PROBLEM TO WORK ON: Write out the whole listing without a single alteration.
(DATA TO PROCESS begins)
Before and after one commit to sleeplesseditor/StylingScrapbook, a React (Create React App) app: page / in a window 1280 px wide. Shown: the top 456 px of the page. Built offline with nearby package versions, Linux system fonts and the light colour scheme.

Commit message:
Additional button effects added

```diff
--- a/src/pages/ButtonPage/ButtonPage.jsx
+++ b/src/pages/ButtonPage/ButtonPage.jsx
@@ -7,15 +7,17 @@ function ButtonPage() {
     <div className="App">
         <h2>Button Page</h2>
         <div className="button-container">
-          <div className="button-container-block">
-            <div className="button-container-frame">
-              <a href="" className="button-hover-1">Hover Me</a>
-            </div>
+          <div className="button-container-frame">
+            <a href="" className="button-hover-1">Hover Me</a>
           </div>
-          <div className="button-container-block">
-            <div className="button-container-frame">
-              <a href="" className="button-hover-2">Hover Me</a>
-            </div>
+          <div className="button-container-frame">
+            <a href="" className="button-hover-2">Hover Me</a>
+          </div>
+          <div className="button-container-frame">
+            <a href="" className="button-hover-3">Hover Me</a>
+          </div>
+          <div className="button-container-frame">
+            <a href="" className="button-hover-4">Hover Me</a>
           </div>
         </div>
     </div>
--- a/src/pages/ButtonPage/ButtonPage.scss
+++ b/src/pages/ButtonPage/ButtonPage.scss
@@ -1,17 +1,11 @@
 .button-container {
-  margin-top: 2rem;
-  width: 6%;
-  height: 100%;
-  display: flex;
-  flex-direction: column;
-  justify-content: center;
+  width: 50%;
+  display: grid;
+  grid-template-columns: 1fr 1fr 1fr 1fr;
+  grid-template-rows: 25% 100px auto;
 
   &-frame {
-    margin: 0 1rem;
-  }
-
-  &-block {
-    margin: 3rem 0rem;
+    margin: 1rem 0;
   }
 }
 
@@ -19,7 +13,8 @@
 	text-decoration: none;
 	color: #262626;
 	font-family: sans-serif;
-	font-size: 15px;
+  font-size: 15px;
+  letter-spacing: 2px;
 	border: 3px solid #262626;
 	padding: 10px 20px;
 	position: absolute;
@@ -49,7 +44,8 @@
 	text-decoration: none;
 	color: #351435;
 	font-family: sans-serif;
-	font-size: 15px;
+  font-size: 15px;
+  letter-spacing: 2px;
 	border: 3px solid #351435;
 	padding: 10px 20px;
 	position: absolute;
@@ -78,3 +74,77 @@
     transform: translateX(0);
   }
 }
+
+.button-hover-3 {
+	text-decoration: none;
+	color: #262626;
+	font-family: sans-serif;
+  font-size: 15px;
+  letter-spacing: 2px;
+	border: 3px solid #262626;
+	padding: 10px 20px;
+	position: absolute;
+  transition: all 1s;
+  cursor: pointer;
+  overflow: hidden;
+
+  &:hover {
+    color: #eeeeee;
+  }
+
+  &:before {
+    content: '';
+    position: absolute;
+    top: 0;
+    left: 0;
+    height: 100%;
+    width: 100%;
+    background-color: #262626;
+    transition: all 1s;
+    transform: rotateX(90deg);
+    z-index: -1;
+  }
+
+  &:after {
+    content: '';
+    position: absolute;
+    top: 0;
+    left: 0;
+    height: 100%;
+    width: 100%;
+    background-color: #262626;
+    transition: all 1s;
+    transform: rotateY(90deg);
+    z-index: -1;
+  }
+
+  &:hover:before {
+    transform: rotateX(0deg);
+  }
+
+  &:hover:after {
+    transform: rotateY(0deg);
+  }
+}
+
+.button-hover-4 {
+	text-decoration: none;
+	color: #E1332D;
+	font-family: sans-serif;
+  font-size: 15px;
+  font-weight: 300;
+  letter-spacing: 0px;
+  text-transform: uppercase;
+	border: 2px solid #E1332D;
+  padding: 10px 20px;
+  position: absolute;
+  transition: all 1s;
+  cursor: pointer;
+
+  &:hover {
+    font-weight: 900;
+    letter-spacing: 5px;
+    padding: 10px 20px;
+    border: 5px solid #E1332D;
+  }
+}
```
(DATA TO PROCESS ends)
EXERCISE RESPONSE:
Before and after one commit to sleeplesseditor/StylingScrapbook, a React (Create React App) app: page / in a window 1280 px wide. Shown: the top 456 px of the page. Built offline with nearby package versions, Linux system fonts and the light colour scheme.

Commit message:
Additional button effects added

```diff
--- a/src/pages/ButtonPage/ButtonPage.jsx
+++ b/src/pages/ButtonPage/ButtonPage.jsx
@@ -7,15 +7,17 @@ function ButtonPage() {
     <div className="App">
         <h2>Button Page</h2>
         <div className="button-container">
-          <div className="button-container-block">
-            <div className="button-container-frame">
-              <a href="" className="button-hover-1">Hover Me</a>
-            </div>
+          <div className="button-container-frame">
+            <a href="" className="button-hover-1">Hover Me</a>
           </div>
-          <div className="button-container-block">
-            <div className="button-container-frame">
-              <a href="" className="button-hover-2">Hover Me</a>
-            </div>
+          <div className="button-container-frame">
+            <a href="" className="button-hover-2">Hover Me</a>
+          </div>
+          <div className="button-container-frame">
+            <a href="" className="button-hover-3">Hover Me</a>
+          </div>
+          <div className="button-container-frame">
+            <a href="" className="button-hover-4">Hover Me</a>
           </div>
         </div>
     </div>
--- a/src/pages/ButtonPage/ButtonPage.scss
+++ b/src/pages/ButtonPage/ButtonPage.scss
@@ -1,17 +1,11 @@
 .button-container {
-  margin-top: 2rem;
-  width: 6%;
-  height: 100%;
-  display: flex;
-  flex-direction: column;
-  justify-content: center;
+  width: 50%;
+  display: grid;
+  grid-template-columns: 1fr 1fr 1fr 1fr;
+  grid-template-rows: 25% 100px auto;
 
   &-frame {
-    margin: 0 1rem;
-  }
-
-  &-block {
-    margin: 3rem 0rem;
+    margin: 1rem 0;
   }
 }
 
@@ -19,7 +13,8 @@
 	text-decoration: none;
 	color: #262626;
 	font-family: sans-serif;
-	font-size: 15px;
+  font-size: 15px;
+  letter-spacing: 2px;
 	border: 3px solid #262626;
 	padding: 10px 20px;
 	position: absolute;
@@ -49,7 +44,8 @@
 	text-decoration: none;
 	color: #351435;
 	font-family: sans-serif;
-	font-size: 15px;
+  font-size: 15px;
+  letter-spacing: 2px;
 	border: 3px solid #351435;
 	padding: 10px 20px;
 	position: absolute;
@@ -78,3 +74,77 @@
     transform: translateX(0);
   }
 }
+
+.button-hover-3 {
+	text-decoration: none;
+	color: #262626;
+	font-family: sans-serif;
+  font-size: 15px;
+  letter-spacing: 2px;
+	border: 3px solid #262626;
+	padding: 10px 20px;
+	position: absolute;
+  transition: all 1s;
+  cursor: pointer;
+  overflow: hidden;
+
+  &:hover {
+    color: #eeeeee;
+  }
+
+  &:before {
+    content: '';
+    position: absolute;
+    top: 0;
+    left: 0;
+    height: 100%;
+    width: 100%;
+    background-color: #262626;
+    transition: all 1s;
+    transform: rotateX(90deg);
+    z-index: -1;
+  }
+
+  &:after {
+    content: '';
+    position: absolute;
+    top: 0;
+    left: 0;
+    height: 100%;
+    width: 100%;
+    background-color: #262626;
+    transition: all 1s;
+    transform: rotateY(90deg);
+    z-index: -1;
+  }
+
+  &:hover:before {
+    transform: rotateX(0deg);
+  }
+
+  &:hover:after {
+    transform: rotateY(0deg);
+  }
+}
+
+.button-hover-4 {
+	text-decoration: none;
+	color: #E1332D;
+	font-family: sans-serif;
+  font-size: 15px;
+  font-weight: 300;
+  letter-spacing: 0px;
+  text-transform: uppercase;
+	border: 2px solid #E1332D;
+  padding: 10px 20px;
+  position: absolute;
+  transition: all 1s;
+  cursor: pointer;
+
+  &:hover {
+    font-weight: 900;
+    letter-spacing: 5px;
+    padding: 10px 20px;
+    border: 5px solid #E1332D;
+  }
+}
```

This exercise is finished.